In a child’s life, “how early do important things happen?” asked child psychoanalyst D.W.Winnicott in 1945. A number of his colleagues believed that the camera might provide an answer to that question. Katie Joice explores the history of using film as a means of deciphering the mother-infant relationship.

You can read Katie’s journal article on this topic here:

Katie Joice
Production Date


After World War II, a new explanatory model for mental illness emerged within the ‘psy’ sciences. The traumas of infancy and early childhood gained new importance, and the relationship between mother and baby came under particular scrutiny. In order to make infant experience legible, psychiatrists and psychoanalysts began to use the medium of film to analyse babies’ gestures and expressions, and to classify mothering styles into healthy or pathological types. Hidden Persuaders researchers Katie Joice and Ian Magor describe the history of this important, but contentious, clinical practice in this visual essay.

About the filmmakers

Katie Joice is a historian of the ‘psy’ sciences. Her current research examines the use of visual methodologies in postwar child psychoanalysis and child psychiatry. Ian Magor has created and edited numerous video essays and his work can be viewed here.

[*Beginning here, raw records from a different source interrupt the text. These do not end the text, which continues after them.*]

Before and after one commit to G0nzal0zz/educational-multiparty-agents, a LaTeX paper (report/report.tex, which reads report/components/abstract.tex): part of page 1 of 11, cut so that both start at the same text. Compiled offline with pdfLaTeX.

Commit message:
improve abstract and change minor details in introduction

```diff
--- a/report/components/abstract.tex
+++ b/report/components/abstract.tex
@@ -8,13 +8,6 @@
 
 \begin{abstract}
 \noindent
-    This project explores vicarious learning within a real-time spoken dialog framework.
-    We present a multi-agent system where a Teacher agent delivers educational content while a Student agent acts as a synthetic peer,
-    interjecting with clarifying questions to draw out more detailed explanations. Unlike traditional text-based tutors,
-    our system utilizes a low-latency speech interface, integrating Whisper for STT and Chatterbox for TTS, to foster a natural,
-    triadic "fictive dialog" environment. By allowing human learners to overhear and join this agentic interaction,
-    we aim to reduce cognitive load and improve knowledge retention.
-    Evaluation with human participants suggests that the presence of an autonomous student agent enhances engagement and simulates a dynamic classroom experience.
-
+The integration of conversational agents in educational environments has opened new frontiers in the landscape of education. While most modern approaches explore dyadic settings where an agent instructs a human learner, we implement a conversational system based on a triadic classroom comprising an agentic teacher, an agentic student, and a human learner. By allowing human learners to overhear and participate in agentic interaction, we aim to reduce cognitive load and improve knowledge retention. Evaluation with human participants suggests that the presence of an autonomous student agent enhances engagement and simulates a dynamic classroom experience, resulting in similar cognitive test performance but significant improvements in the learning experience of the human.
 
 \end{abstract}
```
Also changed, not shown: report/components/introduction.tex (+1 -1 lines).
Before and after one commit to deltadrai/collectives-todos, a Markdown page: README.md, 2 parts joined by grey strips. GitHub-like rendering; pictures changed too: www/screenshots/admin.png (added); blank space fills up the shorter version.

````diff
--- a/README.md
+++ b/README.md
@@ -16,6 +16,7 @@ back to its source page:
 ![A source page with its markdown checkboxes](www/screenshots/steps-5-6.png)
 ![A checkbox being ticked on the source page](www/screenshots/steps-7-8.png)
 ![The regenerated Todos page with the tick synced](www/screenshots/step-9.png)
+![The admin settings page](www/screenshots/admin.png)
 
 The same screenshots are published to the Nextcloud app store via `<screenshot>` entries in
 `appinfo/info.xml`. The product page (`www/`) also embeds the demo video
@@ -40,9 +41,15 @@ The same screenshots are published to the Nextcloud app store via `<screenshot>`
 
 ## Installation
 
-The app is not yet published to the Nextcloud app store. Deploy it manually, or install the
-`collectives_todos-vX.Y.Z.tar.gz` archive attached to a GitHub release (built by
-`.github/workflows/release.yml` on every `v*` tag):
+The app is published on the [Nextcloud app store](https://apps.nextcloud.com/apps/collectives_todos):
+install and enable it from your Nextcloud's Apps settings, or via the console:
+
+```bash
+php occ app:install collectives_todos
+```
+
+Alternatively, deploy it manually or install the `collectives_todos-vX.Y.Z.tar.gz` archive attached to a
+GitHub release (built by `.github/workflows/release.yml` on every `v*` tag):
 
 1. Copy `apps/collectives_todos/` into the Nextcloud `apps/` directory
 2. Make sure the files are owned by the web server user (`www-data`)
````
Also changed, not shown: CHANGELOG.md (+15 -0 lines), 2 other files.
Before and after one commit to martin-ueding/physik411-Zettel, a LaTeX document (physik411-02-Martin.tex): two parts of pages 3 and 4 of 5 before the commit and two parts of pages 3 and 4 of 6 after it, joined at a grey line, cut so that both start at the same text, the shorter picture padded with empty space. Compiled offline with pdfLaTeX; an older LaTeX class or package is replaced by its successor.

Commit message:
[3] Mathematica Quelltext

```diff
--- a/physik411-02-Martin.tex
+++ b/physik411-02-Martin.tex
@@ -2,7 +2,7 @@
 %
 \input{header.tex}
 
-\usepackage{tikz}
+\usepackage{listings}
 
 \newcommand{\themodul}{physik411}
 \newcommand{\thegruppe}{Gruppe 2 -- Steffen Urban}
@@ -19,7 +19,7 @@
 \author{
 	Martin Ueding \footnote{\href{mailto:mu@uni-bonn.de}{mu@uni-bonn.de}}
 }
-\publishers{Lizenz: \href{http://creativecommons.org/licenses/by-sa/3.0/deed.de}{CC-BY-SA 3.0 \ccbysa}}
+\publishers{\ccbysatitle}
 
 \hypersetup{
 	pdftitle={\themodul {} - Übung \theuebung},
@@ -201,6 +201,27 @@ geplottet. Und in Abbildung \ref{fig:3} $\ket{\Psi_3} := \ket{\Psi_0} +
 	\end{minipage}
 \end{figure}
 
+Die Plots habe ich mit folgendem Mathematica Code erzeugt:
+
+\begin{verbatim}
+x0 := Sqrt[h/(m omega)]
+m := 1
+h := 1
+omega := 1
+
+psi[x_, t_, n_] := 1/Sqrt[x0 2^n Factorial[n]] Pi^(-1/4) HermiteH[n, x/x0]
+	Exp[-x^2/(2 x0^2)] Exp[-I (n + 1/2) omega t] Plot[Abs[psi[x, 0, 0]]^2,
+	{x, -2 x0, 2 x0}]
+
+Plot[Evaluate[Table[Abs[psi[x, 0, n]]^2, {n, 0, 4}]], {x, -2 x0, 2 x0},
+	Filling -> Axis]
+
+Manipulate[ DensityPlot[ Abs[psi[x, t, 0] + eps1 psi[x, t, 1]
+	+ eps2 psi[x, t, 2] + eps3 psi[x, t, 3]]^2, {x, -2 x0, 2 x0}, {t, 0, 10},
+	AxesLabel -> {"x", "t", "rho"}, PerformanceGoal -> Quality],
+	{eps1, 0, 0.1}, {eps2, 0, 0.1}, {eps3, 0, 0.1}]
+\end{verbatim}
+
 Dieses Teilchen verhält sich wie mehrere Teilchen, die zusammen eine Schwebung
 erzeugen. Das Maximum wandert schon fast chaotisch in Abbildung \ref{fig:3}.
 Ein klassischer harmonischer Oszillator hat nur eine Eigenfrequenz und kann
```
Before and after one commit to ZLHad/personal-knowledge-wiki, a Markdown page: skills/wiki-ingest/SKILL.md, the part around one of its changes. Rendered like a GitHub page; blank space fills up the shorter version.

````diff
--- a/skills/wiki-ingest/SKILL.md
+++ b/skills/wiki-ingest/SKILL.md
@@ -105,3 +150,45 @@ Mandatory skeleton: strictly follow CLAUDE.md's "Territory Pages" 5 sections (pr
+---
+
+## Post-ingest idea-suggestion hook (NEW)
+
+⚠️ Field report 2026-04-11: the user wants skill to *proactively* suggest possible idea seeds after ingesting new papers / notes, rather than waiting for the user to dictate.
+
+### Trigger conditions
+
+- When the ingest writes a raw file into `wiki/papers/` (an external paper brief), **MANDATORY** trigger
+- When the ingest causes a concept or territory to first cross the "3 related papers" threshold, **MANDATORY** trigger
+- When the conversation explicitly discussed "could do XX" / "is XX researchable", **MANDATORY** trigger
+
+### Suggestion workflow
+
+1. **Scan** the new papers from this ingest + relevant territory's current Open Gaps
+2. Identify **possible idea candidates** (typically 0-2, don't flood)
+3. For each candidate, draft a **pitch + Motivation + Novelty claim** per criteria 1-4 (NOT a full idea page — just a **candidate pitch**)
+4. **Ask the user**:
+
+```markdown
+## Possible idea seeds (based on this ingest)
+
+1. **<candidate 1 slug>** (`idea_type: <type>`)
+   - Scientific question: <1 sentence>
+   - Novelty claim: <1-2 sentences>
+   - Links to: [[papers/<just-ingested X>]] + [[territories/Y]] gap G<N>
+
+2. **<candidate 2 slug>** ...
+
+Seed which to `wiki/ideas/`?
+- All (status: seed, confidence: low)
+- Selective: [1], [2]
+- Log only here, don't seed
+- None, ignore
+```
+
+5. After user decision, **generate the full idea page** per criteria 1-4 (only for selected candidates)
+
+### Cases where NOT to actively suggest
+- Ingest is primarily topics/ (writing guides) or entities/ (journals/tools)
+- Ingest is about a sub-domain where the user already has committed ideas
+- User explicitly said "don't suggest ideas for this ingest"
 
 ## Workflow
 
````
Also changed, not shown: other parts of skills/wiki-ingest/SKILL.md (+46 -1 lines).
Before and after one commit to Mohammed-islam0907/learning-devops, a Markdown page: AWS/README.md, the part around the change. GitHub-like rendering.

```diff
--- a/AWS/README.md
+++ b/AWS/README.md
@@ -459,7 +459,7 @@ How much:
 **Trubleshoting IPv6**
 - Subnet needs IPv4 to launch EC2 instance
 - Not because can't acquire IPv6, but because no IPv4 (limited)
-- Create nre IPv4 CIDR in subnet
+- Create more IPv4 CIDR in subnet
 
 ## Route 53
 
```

Read more about visual culture and child observation on the Hidden Persuaders blog